> Data for the task
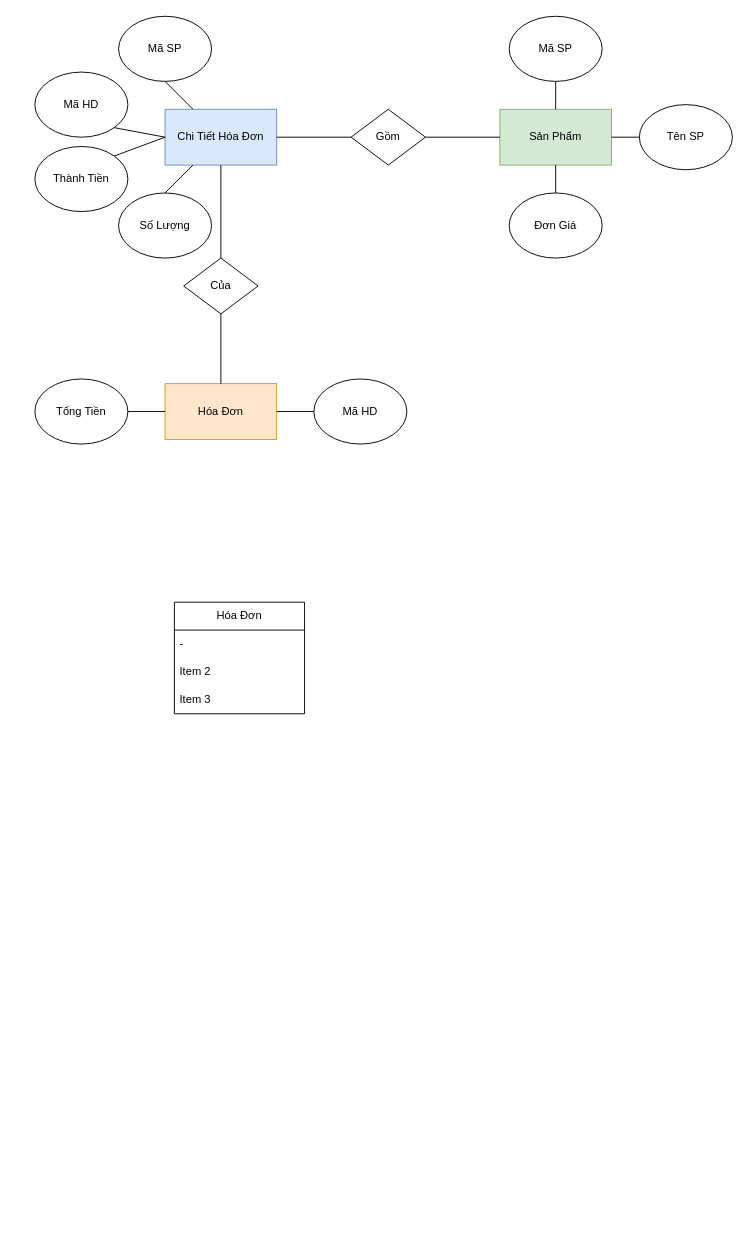
Earlier version of the draw.io diagram CjPhuong.drawio (cuongtran-0900/CjPhuong). Source tidied: cells renumbered, new cells numbered last; positions are measured from the earlier drawing's top-left corner, leaving out a move shared by most shapes. Both pictures are drawn from the tidied source at 93%, with x=0, y=0 at pixel (34, 16).
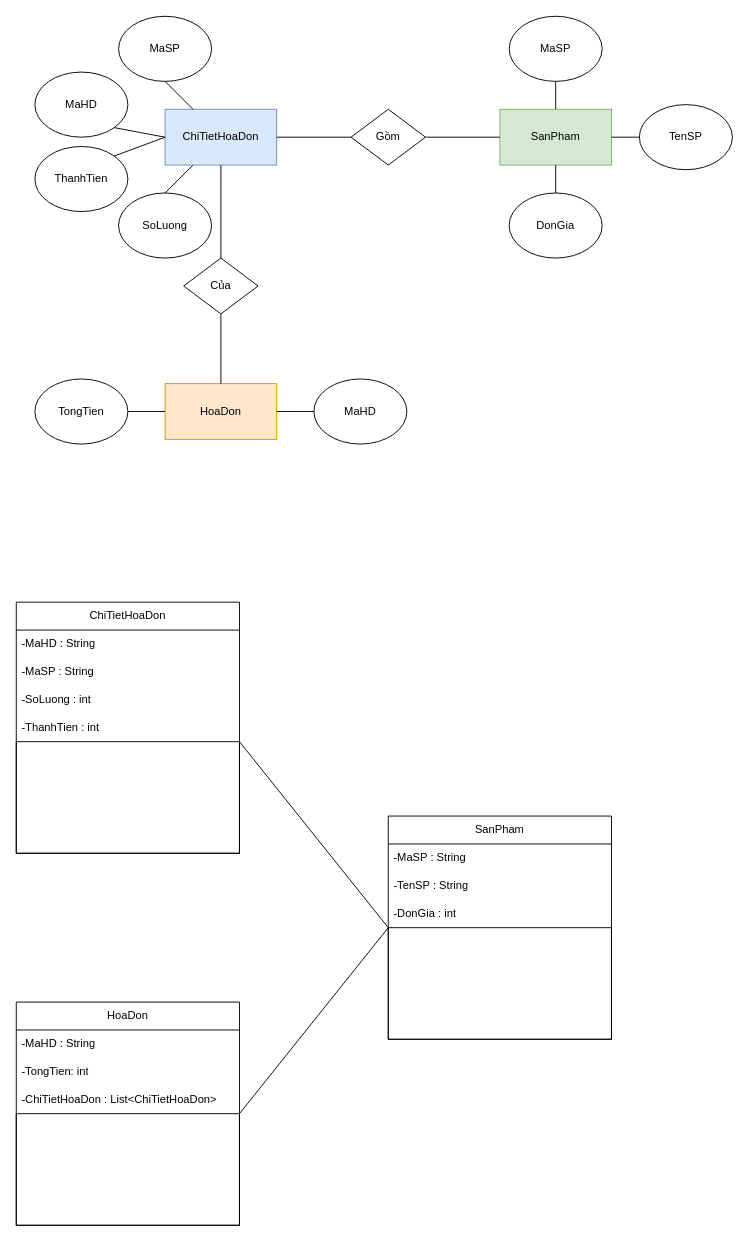
Above is the later version.

Diff of the diagram source:
```diff
@@
-    <mxCell id="2" value="Hóa Đơn" style="rounded=0;whiteSpace=wrap;html=1;fillColor=#ffe6cc;strokeColor=#d79b00;" parent="1" vertex="1">
+    <mxCell id="2" value="HoaDon" style="rounded=0;whiteSpace=wrap;html=1;fillColor=#ffe6cc;strokeColor=#d79b00;" parent="1" vertex="1">
       <mxGeometry x="140" y="395" width="120" height="60" as="geometry" />
     </mxCell>
-    <mxCell id="3" value="Chi Tiết Hóa Đơn" style="rounded=0;whiteSpace=wrap;html=1;fillColor=#dae8fc;strokeColor=#6c8ebf;" parent="1" vertex="1">
+    <mxCell id="3" value="ChiTietHoaDon" style="rounded=0;whiteSpace=wrap;html=1;fillColor=#dae8fc;strokeColor=#6c8ebf;" parent="1" vertex="1">
       <mxGeometry x="140" y="100" width="120" height="60" as="geometry" />
     </mxCell>
-    <mxCell id="4" value="Sản Phẩm" style="rounded=0;whiteSpace=wrap;html=1;fillColor=#d5e8d4;strokeColor=#82b366;" parent="1" vertex="1">
+    <mxCell id="4" value="SanPham" style="rounded=0;whiteSpace=wrap;html=1;fillColor=#d5e8d4;strokeColor=#82b366;" parent="1" vertex="1">
       <mxGeometry x="500" y="100" width="120" height="60" as="geometry" />
     </mxCell>
-    <mxCell id="5" value="Mã HD" style="ellipse;whiteSpace=wrap;html=1;" parent="1" vertex="1">
+    <mxCell id="5" value="MaHD" style="ellipse;whiteSpace=wrap;html=1;" parent="1" vertex="1">
       <mxGeometry x="300" y="390" width="100" height="70" as="geometry" />
     </mxCell>
-    <mxCell id="6" value="Mã HD" style="ellipse;whiteSpace=wrap;html=1;" parent="1" vertex="1">
+    <mxCell id="6" value="MaHD" style="ellipse;whiteSpace=wrap;html=1;" parent="1" vertex="1">
       <mxGeometry y="60" width="100" height="70" as="geometry" />
     </mxCell>
-    <mxCell id="7" value="Mã SP" style="ellipse;whiteSpace=wrap;html=1;" parent="1" vertex="1">
+    <mxCell id="7" value="MaSP" style="ellipse;whiteSpace=wrap;html=1;" parent="1" vertex="1">
       <mxGeometry x="90" width="100" height="70" as="geometry" />
     </mxCell>
-    <mxCell id="8" value="Số Lượng" style="ellipse;whiteSpace=wrap;html=1;" parent="1" vertex="1">
+    <mxCell id="8" value="SoLuong" style="ellipse;whiteSpace=wrap;html=1;" parent="1" vertex="1">
       <mxGeometry x="90" y="190" width="100" height="70" as="geometry" />
     </mxCell>
-    <mxCell id="9" value="Đơn Giá" style="ellipse;whiteSpace=wrap;html=1;" parent="1" vertex="1">
+    <mxCell id="9" value="DonGia" style="ellipse;whiteSpace=wrap;html=1;" parent="1" vertex="1">
       <mxGeometry x="510" y="190" width="100" height="70" as="geometry" />
     </mxCell>
-    <mxCell id="10" value="Tổng Tiền" style="ellipse;whiteSpace=wrap;html=1;" parent="1" vertex="1">
+    <mxCell id="10" value="TongTien" style="ellipse;whiteSpace=wrap;html=1;" parent="1" vertex="1">
       <mxGeometry y="390" width="100" height="70" as="geometry" />
     </mxCell>
-    <mxCell id="11" value="Thành Tiền" style="ellipse;whiteSpace=wrap;html=1;" parent="1" vertex="1">
+    <mxCell id="11" value="ThanhTien" style="ellipse;whiteSpace=wrap;html=1;" parent="1" vertex="1">
       <mxGeometry y="140" width="100" height="70" as="geometry" />
     </mxCell>
-    <mxCell id="12" value="Mã SP" style="ellipse;whiteSpace=wrap;html=1;" parent="1" vertex="1">
+    <mxCell id="12" value="MaSP" style="ellipse;whiteSpace=wrap;html=1;" parent="1" vertex="1">
       <mxGeometry x="510" width="100" height="70" as="geometry" />
     </mxCell>
-    <mxCell id="13" value="Tên SP" style="ellipse;whiteSpace=wrap;html=1;" parent="1" vertex="1">
+    <mxCell id="13" value="TenSP" style="ellipse;whiteSpace=wrap;html=1;" parent="1" vertex="1">
       <mxGeometry x="650" y="95" width="100" height="70" as="geometry" />
     </mxCell>
@@
-    <mxCell id="29" value="Hóa Đơn" style="swimlane;fontStyle=0;horizontal=1;startSize=30;whiteSpace=wrap;html=1;" parent="1" vertex="1">
-      <mxGeometry x="150" y="630" width="140" height="120" as="geometry" />
+    <mxCell id="29" value="HoaDon" style="swimlane;fontStyle=0;horizontal=1;startSize=30;whiteSpace=wrap;html=1;" parent="1" vertex="1">
+      <mxGeometry x="-20" y="1060" width="240" height="240" as="geometry" />
     </mxCell>
-    <mxCell id="30" value="-" style="text;strokeColor=none;fillColor=none;align=left;verticalAlign=middle;spacingLeft=4;spacingRight=4;overflow=hidden;whiteSpace=wrap;html=1;" parent="29" vertex="1">
-      <mxGeometry y="30" width="140" height="30" as="geometry" />
+    <mxCell id="30" value="-MaHD : String" style="text;strokeColor=none;fillColor=none;align=left;verticalAlign=middle;spacingLeft=4;spacingRight=4;overflow=hidden;whiteSpace=wrap;html=1;" parent="29" vertex="1">
+      <mxGeometry y="30" width="240" height="30" as="geometry" />
     </mxCell>
-    <mxCell id="31" value="Item 2" style="text;strokeColor=none;fillColor=none;align=left;verticalAlign=middle;spacingLeft=4;spacingRight=4;overflow=hidden;whiteSpace=wrap;html=1;" parent="29" vertex="1">
-      <mxGeometry y="60" width="140" height="30" as="geometry" />
+    <mxCell id="31" value="-TongTien: int" style="text;strokeColor=none;fillColor=none;align=left;verticalAlign=middle;spacingLeft=4;spacingRight=4;overflow=hidden;whiteSpace=wrap;html=1;" parent="29" vertex="1">
+      <mxGeometry y="60" width="240" height="30" as="geometry" />
     </mxCell>
-    <mxCell id="32" value="Item 3" style="text;strokeColor=none;fillColor=none;align=left;verticalAlign=middle;spacingLeft=4;spacingRight=4;overflow=hidden;whiteSpace=wrap;html=1;" parent="29" vertex="1">
-      <mxGeometry y="90" width="140" height="30" as="geometry" />
-    </mxCell>
+    <mxCell id="33" value="-ChiTietHoaDon : List&amp;lt;ChiTietHoaDon&amp;gt;" style="text;strokeColor=none;fillColor=none;align=left;verticalAlign=middle;spacingLeft=4;spacingRight=4;overflow=hidden;whiteSpace=wrap;html=1;" parent="29" vertex="1">
+      <mxGeometry y="90" width="240" height="30" as="geometry" />
+    </mxCell>
+    <mxCell id="34" style="swimlane;startSize=0;" parent="29" vertex="1">
+      <mxGeometry y="120" width="240" height="120" as="geometry" />
+    </mxCell>
+    <mxCell id="35" value="ChiTietHoaDon" style="swimlane;fontStyle=0;horizontal=1;startSize=30;whiteSpace=wrap;html=1;" parent="1" vertex="1">
+      <mxGeometry x="-20" y="630" width="240" height="270" as="geometry" />
+    </mxCell>
+    <mxCell id="36" value="-MaHD : String" style="text;strokeColor=none;fillColor=none;align=left;verticalAlign=middle;spacingLeft=4;spacingRight=4;overflow=hidden;whiteSpace=wrap;html=1;" parent="35" vertex="1">
+      <mxGeometry y="30" width="240" height="30" as="geometry" />
+    </mxCell>
+    <mxCell id="37" value="-MaSP : String" style="text;strokeColor=none;fillColor=none;align=left;verticalAlign=middle;spacingLeft=4;spacingRight=4;overflow=hidden;whiteSpace=wrap;html=1;" parent="35" vertex="1">
+      <mxGeometry y="60" width="240" height="30" as="geometry" />
+    </mxCell>
+    <mxCell id="38" value="-SoLuong : int&amp;nbsp;" style="text;strokeColor=none;fillColor=none;align=left;verticalAlign=middle;spacingLeft=4;spacingRight=4;overflow=hidden;whiteSpace=wrap;html=1;" parent="35" vertex="1">
+      <mxGeometry y="90" width="240" height="30" as="geometry" />
+    </mxCell>
+    <mxCell id="39" value="-ThanhTien : int&amp;nbsp;" style="text;strokeColor=none;fillColor=none;align=left;verticalAlign=middle;spacingLeft=4;spacingRight=4;overflow=hidden;whiteSpace=wrap;html=1;" parent="35" vertex="1">
+      <mxGeometry y="120" width="240" height="30" as="geometry" />
+    </mxCell>
+    <mxCell id="40" style="swimlane;startSize=0;" parent="35" vertex="1">
+      <mxGeometry y="150" width="240" height="120" as="geometry" />
+    </mxCell>
+    <mxCell id="41" value="SanPham" style="swimlane;fontStyle=0;horizontal=1;startSize=30;whiteSpace=wrap;html=1;" parent="1" vertex="1">
+      <mxGeometry x="380" y="860" width="240" height="240" as="geometry" />
+    </mxCell>
+    <mxCell id="42" value="-MaSP : String" style="text;strokeColor=none;fillColor=none;align=left;verticalAlign=middle;spacingLeft=4;spacingRight=4;overflow=hidden;whiteSpace=wrap;html=1;" parent="41" vertex="1">
+      <mxGeometry y="30" width="240" height="30" as="geometry" />
+    </mxCell>
+    <mxCell id="43" value="-TenSP : String" style="text;strokeColor=none;fillColor=none;align=left;verticalAlign=middle;spacingLeft=4;spacingRight=4;overflow=hidden;whiteSpace=wrap;html=1;" parent="41" vertex="1">
+      <mxGeometry y="60" width="240" height="30" as="geometry" />
+    </mxCell>
+    <mxCell id="44" value="-DonGia : int" style="text;strokeColor=none;fillColor=none;align=left;verticalAlign=middle;spacingLeft=4;spacingRight=4;overflow=hidden;whiteSpace=wrap;html=1;" parent="41" vertex="1">
+      <mxGeometry y="90" width="240" height="30" as="geometry" />
+    </mxCell>
+    <mxCell id="45" style="swimlane;startSize=0;" parent="41" vertex="1">
+      <mxGeometry y="120" width="240" height="120" as="geometry" />
+    </mxCell>
+    <mxCell id="46" style="endArrow=none;html=1;rounded=0;exitX=1;exitY=0;exitDx=0;exitDy=0;entryX=0;entryY=0;entryDx=0;entryDy=0;" parent="1" edge="1" source="40" target="45">
+      <mxGeometry relative="1" as="geometry" />
+    </mxCell>
+    <mxCell id="47" style="endArrow=none;html=1;rounded=0;entryX=0;entryY=0;entryDx=0;entryDy=0;exitX=1;exitY=0;exitDx=0;exitDy=0;" parent="1" edge="1" source="34" target="45">
+      <mxGeometry relative="1" as="geometry" />
+    </mxCell>
```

> What is expected
Copy out every line of the listing that includes the string "horizontal".

> Result of this exercise
-    <mxCell id="29" value="Hóa Đơn" style="swimlane;fontStyle=0;horizontal=1;startSize=30;whiteSpace=wrap;html=1;" parent="1" vertex="1">
+    <mxCell id="29" value="HoaDon" style="swimlane;fontStyle=0;horizontal=1;startSize=30;whiteSpace=wrap;html=1;" parent="1" vertex="1">
+    <mxCell id="35" value="ChiTietHoaDon" style="swimlane;fontStyle=0;horizontal=1;startSize=30;whiteSpace=wrap;html=1;" parent="1" vertex="1">
+    <mxCell id="41" value="SanPham" style="swimlane;fontStyle=0;horizontal=1;startSize=30;whiteSpace=wrap;html=1;" parent="1" vertex="1">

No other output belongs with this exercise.